One player who did finally move, though, was Gareth Bale, whose transfer from Tottenham to Real Madrid made him the first €100m footballer in history. It was the most extreme of example of the inflated fees flying around Europe.
The Bale sale has provoked much soul-searching among the sport’s commentariat. Most has been along the lines of lamenting the silly money sloshing around the top ends of the game, and decrying what football has become since the “money men” got involved (when exactly was this? No-one can say). Some have even asked how Real can spend such money when the Spanish economy is in such a state, as if a) the club is one of the country’s economic driving forces and b) €100m is anything more than loose change at the level of national economics.
Bale is now earning £300,000 per week, an amount slammed by, among others, Southampton legend Matt Le Tissier as “obscene.” Is it?
We’ll never know whether the oft-reported line that a player “wants Champions League football” is a euphemism for “wants Champions League wages.” It’s reasonable to assume that, as professional athletes, footballers first and foremost want to play at the top end of the game. If someone wants to pay them 56p per second to do so, they’re not likely to turn around and say, “I will only take the average wage of a skilled worker and give the rest back to the trade union movement.” There are, alas, these days as few convinced socialists in the game as there are in society at large.
In short, the economic state of the modern game is, and I can’t stress this enough, not the fault of the players. For sure, there are football agents stalking the continent for whom the hopes, dreams, and wishes of whole communities of fans are nothing more than a mild inconvenience to be sidestepped. But aren’t the players just getting the best deal for themselves from their employer? Isn’t that what we want all wage earners to be doing?
Of course it sticks in the craw to think that a man, after his first day on the job, could earn enough money to put a deposit down on a house, which would take a couple two years to save for. How could it not? The screwed up logic of the capitalist labour market has decided that being good at football is a skill worth umpteen times more than, say, care work, giving debt advice, or teaching.
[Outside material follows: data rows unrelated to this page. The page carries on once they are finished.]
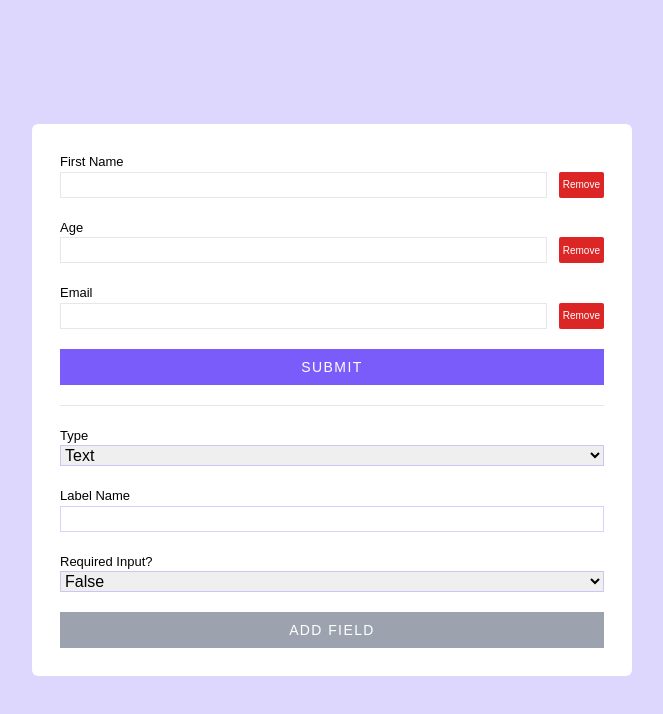
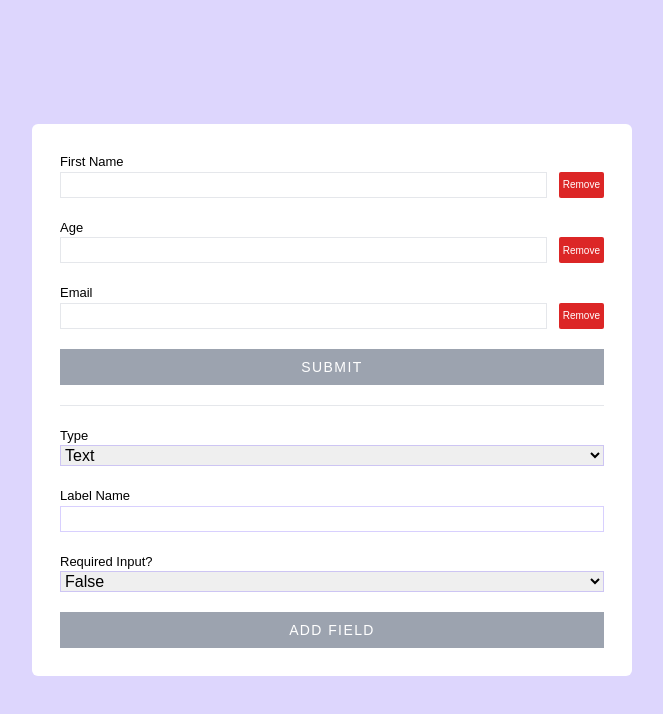
Before and after one commit to khaledyousryhegazy/dynamic-form, a React (Vite) app: page / in a window 1280 px wide. Shown: the top 714 px of the page, without its empty margins (308-971 px from the left). Built offline with nearby package versions, Linux system fonts and the light colour scheme.

Commit message:
fix submit

```diff
--- a/src/components/DynamicForm.jsx
+++ b/src/components/DynamicForm.jsx
@@ -113,7 +113,11 @@ export const DynamicForm = ({ config }) => {
           className="bg-[#795cfa] text-white text-sm uppercase w-full p-2 tracking-widest disabled:bg-gray-400"
           type="submit"
           disabled={
-            Object.values(errors).some((error) => error) || config.length <= 0
+            Object.values(errors).some((error) => error) ||
+            config.some(
+              (field) =>
+                !formData[field.name] || formData[field.name].trim() === ""
+            )
           }
         >
           Submit
```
This is clearly wrong.
But it’s not the greed of footballers that has made the modern game. The reservoir of money in the game comes from the huge TV deals which Premier League and European level clubs are entitled to. Without breaking the grip of huge media conglomerates on broadcasting rights, things will stay that way. The problem is, if we legislated Sky out of English football and had it all on the BBC, English clubs would not be able to compete in the transfer market and the Premier League would get, to put it bluntly, much shitter. Like so many things, it’s a problem which can only be tackled internationally.
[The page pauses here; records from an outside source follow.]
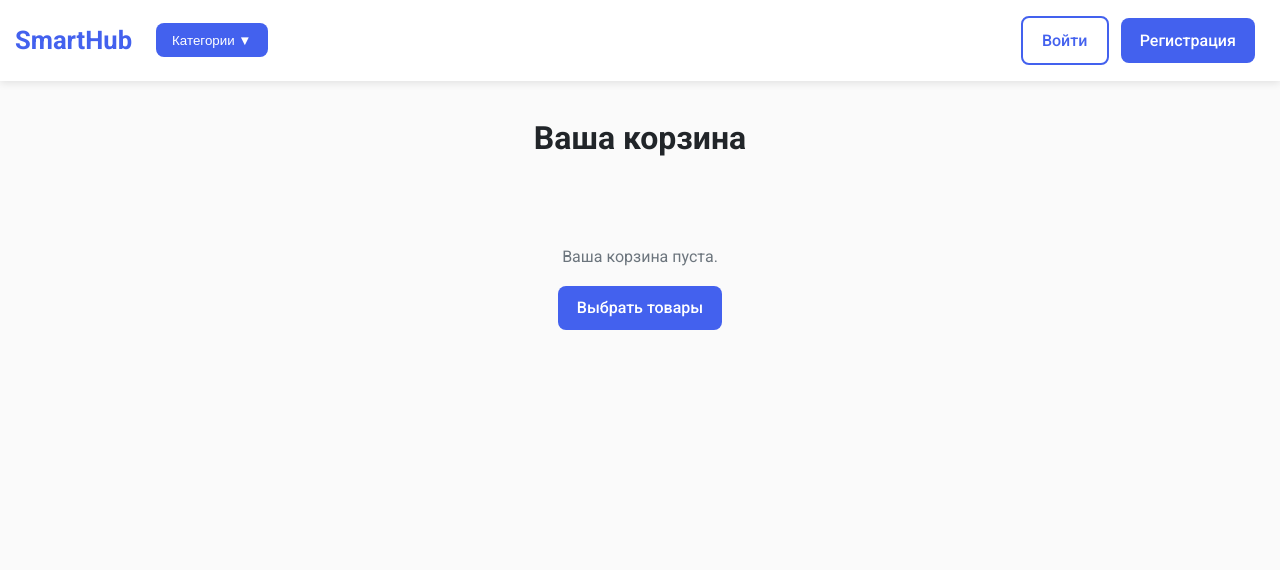
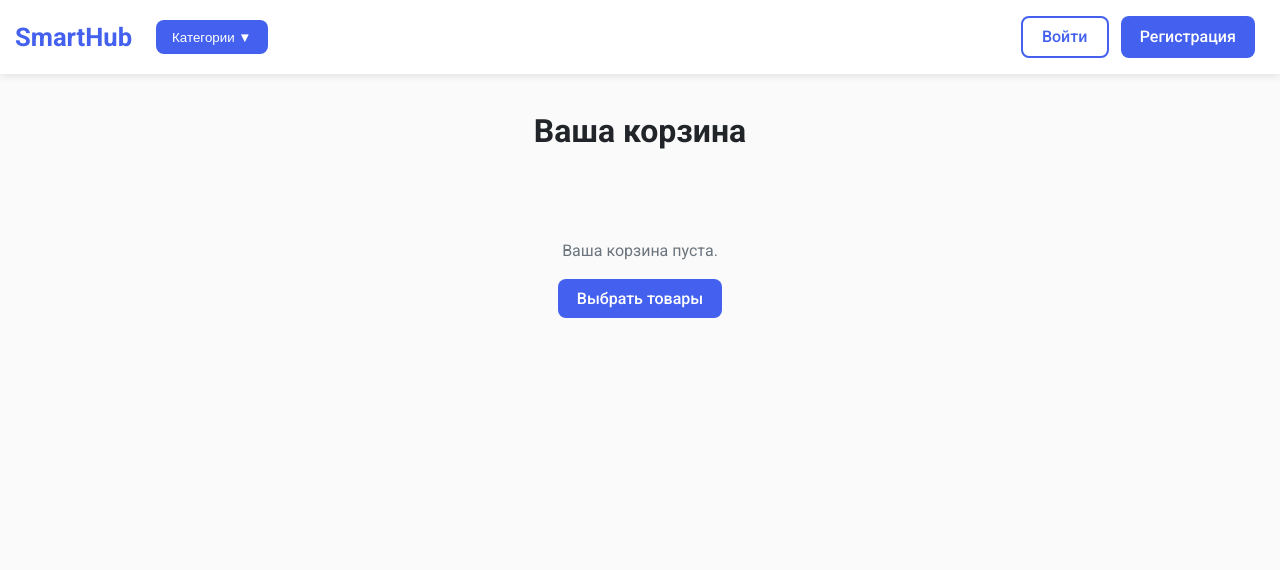
Before and after one commit to makstyrin1/Diploma_Project, a Django app: template cart/templates/cart/cart.html in a window 1280 px wide. Shown: the top 570 px of the page. Run offline with Django 5.2, Linux system fonts and the light colour scheme; the template is opened without the code that fills it, so the values that code supplies are empty.

Commit message:
Выровнял кнопки регистрации

```diff
--- a/products/static/css/components.css
+++ b/products/static/css/components.css
@@ -5,13 +5,16 @@
     display: inline-block;
     background: var(--primary);
     color: white;
-    padding: 0.6rem 1.2rem;
+    padding: 0.4rem 1.2rem;
     border: none;
     border-radius: var(--radius);
     text-decoration: none;
     font-weight: 500;
     cursor: pointer;
     transition: background 0.2s;
+}
+.btn-register {
+    padding: 0.5rem 1.2rem;
 }
 .btn:hover {
     background: var(--primary-dark);
--- a/products/templates/products/base.html
+++ b/products/templates/products/base.html
@@ -55,7 +55,7 @@
                 </a>
             {% else %}
                 <a href="{% url 'login' %}" class="btn btn--outline">Войти</a>
-                <a href="{% url 'signup' %}" class="btn">Регистрация</a>
+                <a href="{% url 'signup' %}" class="btn btn-register">Регистрация</a>
             {% endif %}
         </div>
     </div>
```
Bale’s transfer may seem silly to the point of being other-worldly to most of us, but it’s no new departure for the game. It’s just the price we pay for being able to watch great football.
Or at least, watch it on telly. Or at least, watch the highlights on telly. Or at least, watch the highlights on iPlayer, after Tuesday evening.